What the exercise asks. Filter the entries that follow, copying every line in which the word "true" appears.

------------------------------

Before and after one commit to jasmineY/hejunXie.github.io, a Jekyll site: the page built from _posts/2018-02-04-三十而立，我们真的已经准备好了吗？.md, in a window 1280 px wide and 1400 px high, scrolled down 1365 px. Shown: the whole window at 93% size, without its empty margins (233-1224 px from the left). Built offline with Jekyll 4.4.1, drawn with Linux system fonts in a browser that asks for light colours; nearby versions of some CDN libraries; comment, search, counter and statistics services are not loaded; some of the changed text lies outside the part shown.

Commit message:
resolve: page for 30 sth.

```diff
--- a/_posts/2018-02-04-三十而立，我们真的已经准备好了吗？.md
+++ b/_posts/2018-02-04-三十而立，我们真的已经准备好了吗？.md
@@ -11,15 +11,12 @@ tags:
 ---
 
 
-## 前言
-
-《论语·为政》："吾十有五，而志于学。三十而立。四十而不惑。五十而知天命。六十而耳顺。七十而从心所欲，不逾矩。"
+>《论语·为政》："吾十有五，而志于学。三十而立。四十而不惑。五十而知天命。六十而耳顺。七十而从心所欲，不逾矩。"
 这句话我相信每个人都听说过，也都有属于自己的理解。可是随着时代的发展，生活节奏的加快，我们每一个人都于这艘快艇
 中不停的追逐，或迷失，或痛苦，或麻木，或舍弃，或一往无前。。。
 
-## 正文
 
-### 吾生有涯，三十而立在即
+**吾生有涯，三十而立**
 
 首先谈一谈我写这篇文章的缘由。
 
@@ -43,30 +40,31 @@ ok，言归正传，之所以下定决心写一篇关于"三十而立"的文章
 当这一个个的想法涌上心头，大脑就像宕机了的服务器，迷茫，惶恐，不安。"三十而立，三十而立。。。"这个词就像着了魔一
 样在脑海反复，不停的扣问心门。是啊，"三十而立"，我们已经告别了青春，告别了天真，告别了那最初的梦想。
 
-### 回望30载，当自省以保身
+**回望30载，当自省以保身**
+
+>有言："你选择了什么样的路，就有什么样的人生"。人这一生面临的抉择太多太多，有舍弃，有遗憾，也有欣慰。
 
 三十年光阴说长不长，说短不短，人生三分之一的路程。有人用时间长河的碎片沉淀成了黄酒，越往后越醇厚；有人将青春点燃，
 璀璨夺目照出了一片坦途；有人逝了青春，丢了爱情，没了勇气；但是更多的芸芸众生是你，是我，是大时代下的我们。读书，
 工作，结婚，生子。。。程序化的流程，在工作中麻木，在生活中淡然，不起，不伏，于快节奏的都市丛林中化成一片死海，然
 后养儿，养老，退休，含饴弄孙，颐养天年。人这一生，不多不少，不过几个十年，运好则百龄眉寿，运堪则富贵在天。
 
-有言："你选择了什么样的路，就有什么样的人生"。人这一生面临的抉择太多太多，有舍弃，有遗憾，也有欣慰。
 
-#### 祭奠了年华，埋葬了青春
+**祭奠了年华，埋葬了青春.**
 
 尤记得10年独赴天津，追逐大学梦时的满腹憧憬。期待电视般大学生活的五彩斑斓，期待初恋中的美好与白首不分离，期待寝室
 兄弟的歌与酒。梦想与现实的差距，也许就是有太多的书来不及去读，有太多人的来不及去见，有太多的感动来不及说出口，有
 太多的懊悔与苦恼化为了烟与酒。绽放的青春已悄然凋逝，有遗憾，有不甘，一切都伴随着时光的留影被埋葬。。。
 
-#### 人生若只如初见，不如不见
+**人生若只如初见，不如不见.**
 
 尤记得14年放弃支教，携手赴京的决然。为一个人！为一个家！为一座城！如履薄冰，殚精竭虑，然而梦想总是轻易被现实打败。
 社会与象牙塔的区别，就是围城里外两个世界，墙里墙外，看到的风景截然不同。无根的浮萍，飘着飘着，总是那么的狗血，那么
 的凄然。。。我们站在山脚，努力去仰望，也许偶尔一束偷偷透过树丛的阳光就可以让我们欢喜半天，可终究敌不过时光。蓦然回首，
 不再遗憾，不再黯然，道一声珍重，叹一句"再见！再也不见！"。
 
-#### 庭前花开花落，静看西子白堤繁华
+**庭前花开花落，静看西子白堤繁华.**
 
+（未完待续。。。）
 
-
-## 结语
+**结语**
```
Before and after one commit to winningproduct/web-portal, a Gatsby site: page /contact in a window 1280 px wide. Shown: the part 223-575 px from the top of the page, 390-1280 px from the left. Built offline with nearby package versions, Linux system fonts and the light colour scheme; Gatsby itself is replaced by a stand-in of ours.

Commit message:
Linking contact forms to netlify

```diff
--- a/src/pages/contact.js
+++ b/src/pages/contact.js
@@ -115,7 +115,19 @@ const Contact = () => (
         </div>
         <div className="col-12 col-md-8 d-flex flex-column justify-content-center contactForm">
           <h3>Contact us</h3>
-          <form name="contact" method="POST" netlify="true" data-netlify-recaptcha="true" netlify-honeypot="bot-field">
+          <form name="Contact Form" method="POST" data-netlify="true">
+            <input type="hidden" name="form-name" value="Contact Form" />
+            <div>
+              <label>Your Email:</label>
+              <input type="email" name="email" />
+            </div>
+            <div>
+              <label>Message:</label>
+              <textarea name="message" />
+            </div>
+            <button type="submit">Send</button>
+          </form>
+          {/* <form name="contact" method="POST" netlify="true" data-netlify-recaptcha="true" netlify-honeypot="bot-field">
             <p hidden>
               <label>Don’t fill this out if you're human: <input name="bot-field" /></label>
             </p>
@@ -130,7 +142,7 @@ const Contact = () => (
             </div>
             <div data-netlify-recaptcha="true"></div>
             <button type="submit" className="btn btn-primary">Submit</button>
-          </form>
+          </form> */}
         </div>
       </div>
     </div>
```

------------------------------

Written answer.
-          <form name="contact" method="POST" netlify="true" data-netlify-recaptcha="true" netlify-honeypot="bot-field">
+          <form name="Contact Form" method="POST" data-netlify="true">
+          {/* <form name="contact" method="POST" netlify="true" data-netlify-recaptcha="true" netlify-honeypot="bot-field">
             <div data-netlify-recaptcha="true"></div>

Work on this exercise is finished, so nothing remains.